Out this week: The Season of Migration by Nellie Hermann; Uncle Janice by Matt Burgess; The Secret Wisdom of the Earth by Christopher Scotton; Driving the King by Ravi Howard; Against the Country by Ben Metcalf; God Loves Haiti by Dimitry Elias Léger; A Pleasure and a Calling by Phil Hogan; Wildalone by Krassi Zourkova; and Almost Famous Women by Year in Reading alum Megan Mayhew Bergman. For more on these and other new titles, check out our Great 2015 Book Preview.
In light of this year’s Frankfurt Book Fair, which had Indonesia as the official guest of honor, check out Wayan Sunarta’s essay on the rise of Indonesian literature abroad. As he explains it, “Although Indonesian literature is in the ascendant at home, it has so far failed to establish itself internationally. The number of works translated from Indonesian is still very small.”
“Too vast for human comprehension, yet at the same time a tabula rasa for each fragile individual’s desires, it’s a classic example of the Romantic sublime, as mesmerising as it is deadly.” The Guardian reviews Year in Reading Alumnus Claire Vaye Watkins’s Gold Fame Citrus. Compare and contrast with our review of the novel.
Martin Scorsese is finally making a movie without Leonardo DiCaprio. He and David Tedeschi are working on a documentary about The New York Review of Books. It will cover the publication’s history and feature new footage of Joan Didion and Michael Chabon, among others. The film is a work in progress but will premiere at Berlinale next month.

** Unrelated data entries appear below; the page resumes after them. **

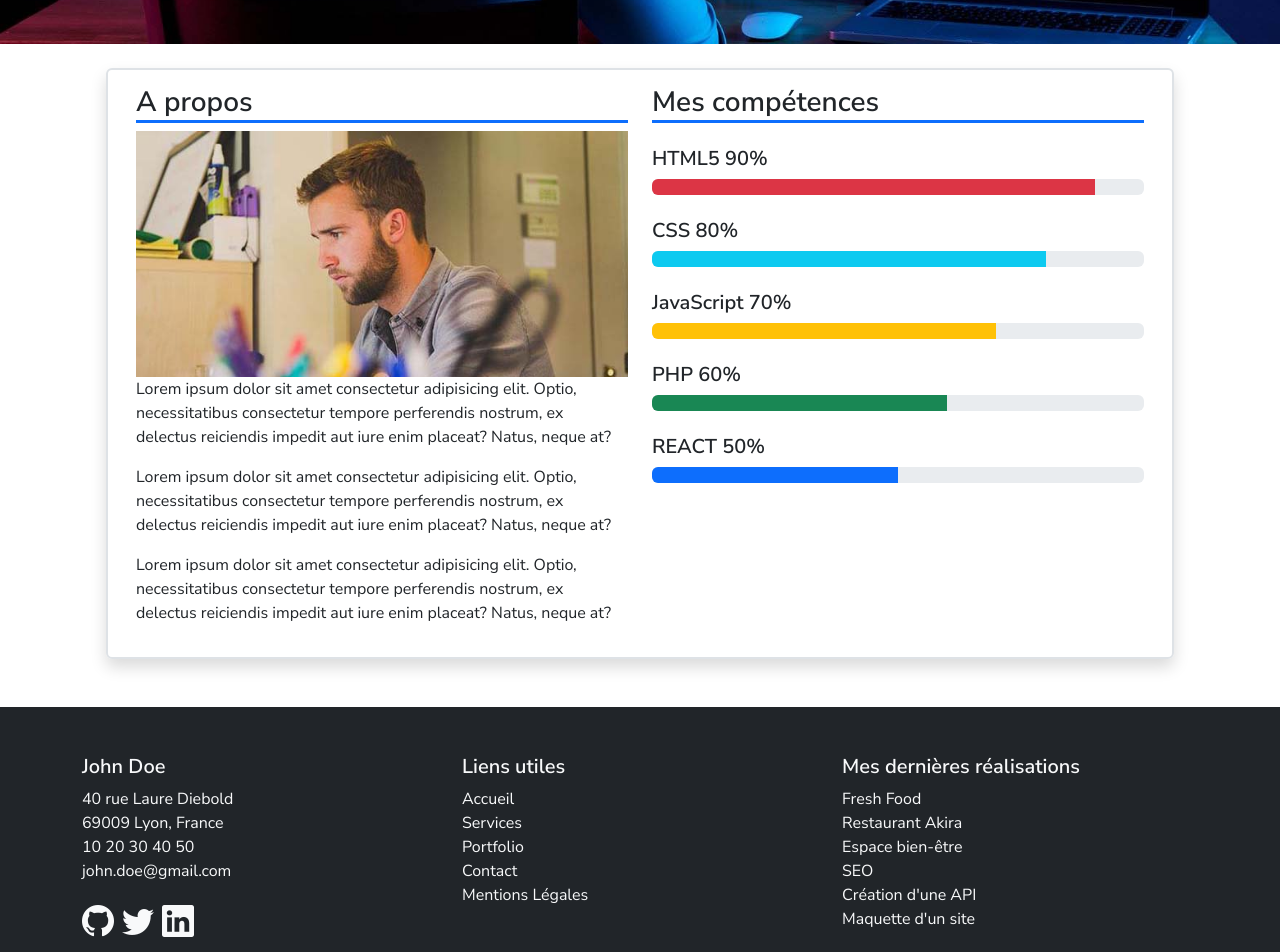
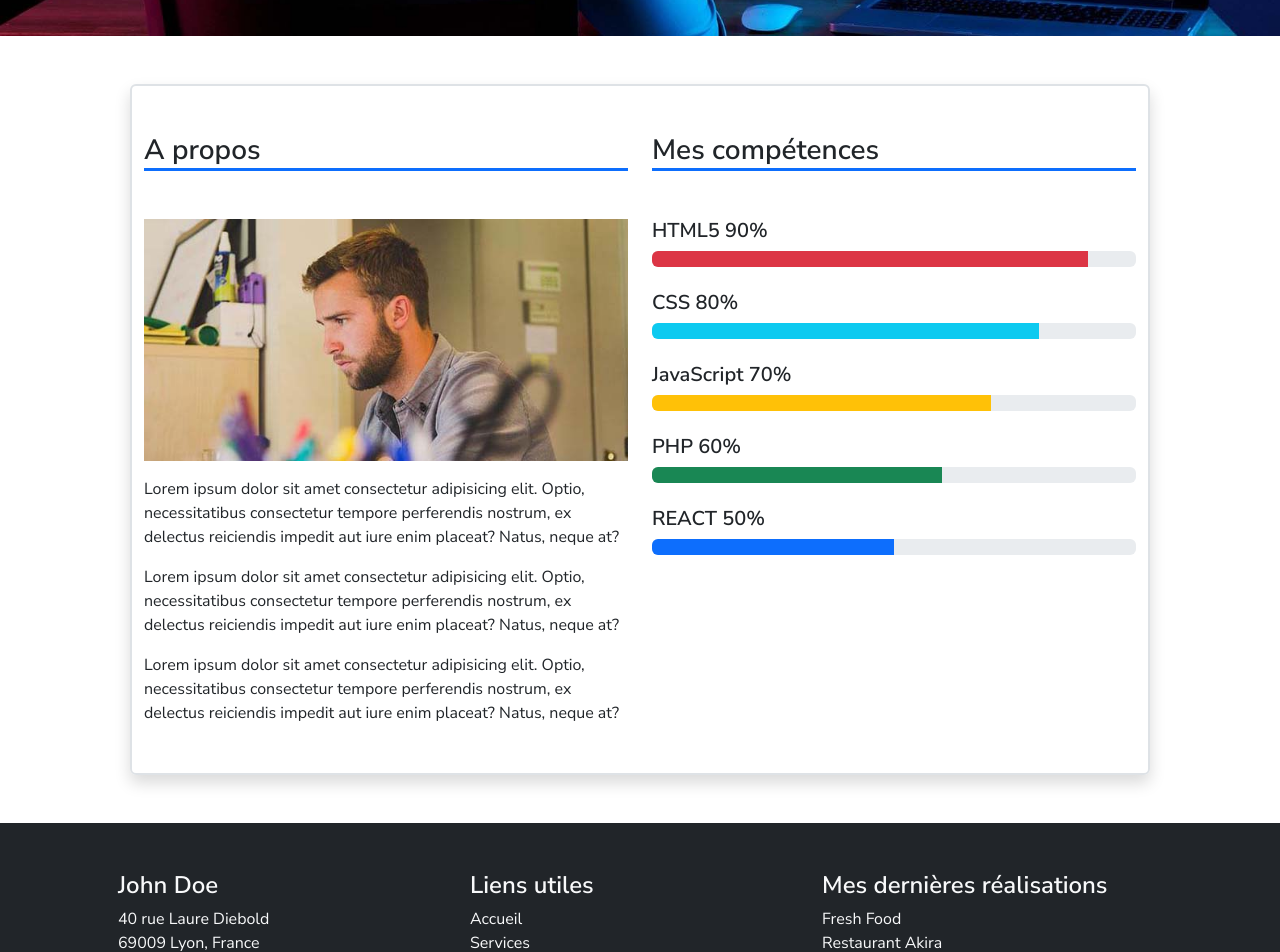
Before and after one commit to guillaumebertil/evaluation-portfolio-react, a React (Create React App) app: page / in a window 1280 px wide. Shown: the part 820-1772 px from the top of the page. Built offline with nearby package versions, Linux system fonts and the light colour scheme; no server answers.

Commit message:
feat: amélioration de la page Home pour correspondre à la maquette

```diff
--- a/src/components/About.jsx
+++ b/src/components/About.jsx
@@ -2,12 +2,13 @@ import johnDoeAbout from "../assets/images/john-doe-about.jpg"
 
 function About() {
     return (
-        <div className="container">
-            <div className="row m-4 gx-4 border border-2 rounded shadow p-3 mb-5">
+        <div className="container-xl">
+            <div className="row m-5 gx-4 border border-2 rounded shadow pt-4">
                 {/* A propos */}
-                <div className="col-md-6">
-                    <h3 className="border-bottom border-3 border-primary">A propos</h3>
-                    <img src={johnDoeAbout} alt="photo de John Doe" className="img-fluid"></img>
+                <div className="col-md-6 mt-4">
+                    <h3 className="border-bottom border-3 border-primary mb-5">A propos</h3>
+                    <img src={johnDoeAbout} alt="photo de John Doe" className="img-fluid mb-3"></img>
+                    <div className="about-content mb-5">
                         <p>
                             Lorem ipsum dolor sit amet consectetur adipisicing elit. Optio, necessitatibus consectetur tempore perferendis nostrum, ex delectus reiciendis impedit aut iure enim placeat? Natus, neque at?
                         </p>
@@ -18,10 +19,11 @@ function About() {
                             Lorem ipsum dolor sit amet consectetur adipisicing elit. Optio, necessitatibus consectetur tempore perferendis nostrum, ex delectus reiciendis impedit aut iure enim placeat? Natus, neque at?
                         </p>
                     </div>
+                </div>
 
                 {/* Mes compétences */}
-                <div className="col-md-6">
-                    <h3 className="border-bottom border-3 border-primary">Mes compétences</h3>
+                <div className="col-md-6 mt-4">
+                    <h3 className="border-bottom border-3 border-primary mb-5">Mes compétences</h3>
                     <ul className="list-unstyled">
                         {/* HTML5 */}
                         <li className="mt-4 mb-4">
--- a/src/components/Footer.jsx
+++ b/src/components/Footer.jsx
@@ -1,13 +1,14 @@
 import { Link } from 'react-router-dom';
+import '../styles/app.css';
 
 function Footer() {
     return (
         <div className='bg-dark text-light py-5'>
             <div className='container'>
-                <div className='row d-flex justify-content-md-center'>
+                <div className='row d-flex justify-content-md-center px-4'>
                     {/* Informations */}
-                    <div className='col-md-4'>
-                        <h5>John Doe</h5>
+                    <div className='col-md-4 ps-4'>
+                        <h4>John Doe</h4>
 
                         {/* Adresse */}
                         <address>
@@ -22,19 +23,19 @@ function Footer() {
                         </address>
 
                         {/* Réseaux sociaux */}
-                        <div className='d-flex justify-content-start mt-3 fs-2 gap-2'>
+                        <div className='d-flex justify-content-start mt-3 fs-2 gap-2 social-icon'>
                             {/* Lien Github */}
-                            <a href='https://github.com/github-john-doe' target='_blank' rel='noopener noreferrer nofollow' className='text-light'>
+                            <a href='https://github.com/github-john-doe' target='_blank' rel='noopener noreferrer nofollow' className='text-secondary'>
                                 <i className='bi bi-github'></i>
                             </a>
 
                             {/* Lien Twitter */}
-                            <a href='https://x.com/' target='_blank' rel='noopener noreferrer nofollow' className='text-light'>
+                            <a href='https://x.com/' target='_blank' rel='noopener noreferrer nofollow' className='text-secondary'>
                                 <i className='bi bi-twitter'></i>
                             </a>
 
                             {/* Lien LinkedIn */}
-                            <a href='https://fr.linkedin.com/' target='_blank' rel='noopener noreferrer nofollow' className='text-light'>
+                            <a href='https://fr.linkedin.com/' target='_blank' rel='noopener noreferrer nofollow' className='text-secondary'>
                                 <i className='bi bi-linkedin'></i>
                             </a>
                         </div>
@@ -42,7 +43,7 @@ function Footer() {
 
                     {/* Liens utiles */}
                     <div className='col-md-4'>
-                        <h5>Liens utiles</h5>
+                        <h4>Liens utiles</h4>
                         <ul className='list-unstyled'>
                             {/* Accueil */}
                             <li>
@@ -68,8 +69,8 @@ function Footer() {
                     </div>
 
                     {/* Dernières réalisations */}
-                    <div className='col-md-4'>
-                        <h5>Mes dernières réalisations</h5>
+                    <div className='col-md-4 ps-0'>
+                        <h4>Mes dernières réalisations</h4>
                         <ul className='list-unstyled'>
                             {/* Fresh Food */}
                             <li>
--- a/src/components/Header.jsx
+++ b/src/components/Header.jsx
@@ -15,7 +15,7 @@ function Header() {
     };
 
     return (
-        <nav className="navbar navbar-expand-lg navbar-dark bg-dark pt-3 px-5">
+        <nav className="navbar navbar-expand-lg navbar-dark bg-dark px-5">
             {/* Logo */}
             <NavLink className='navbar-brand text-light' to='/' onClick={closeMenu}>
                 JOHN DOE
--- a/src/styles/app.css
+++ b/src/styles/app.css
@@ -18,3 +18,9 @@ h1, h2, h3, h4, h5, h6, strong {
 .navbar-nav .nav-link:hover {
     text-decoration: underline;
 }
+
+/* Footer */
+
+.social-icon a:hover {
+    color: white !important;
+}
```
Lines whose indentation alone changed are shown as unchanged.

“In publishing, we see this play out in a number of ways. Marginalized writers are told by white editors, we need your stories now more than ever, as if we have not always needed them urgently. We are told our experiences are timely, exotic, and trendy. We are told our stories are not authentic if our characters do not suffer, as if the only way to prove that we are human is to bleed.” Natalia Sylvester on the erasure that comes when marginalized writers are constantly being told by the publishing industry and others that your book about your marginalized identity is ‘timely’.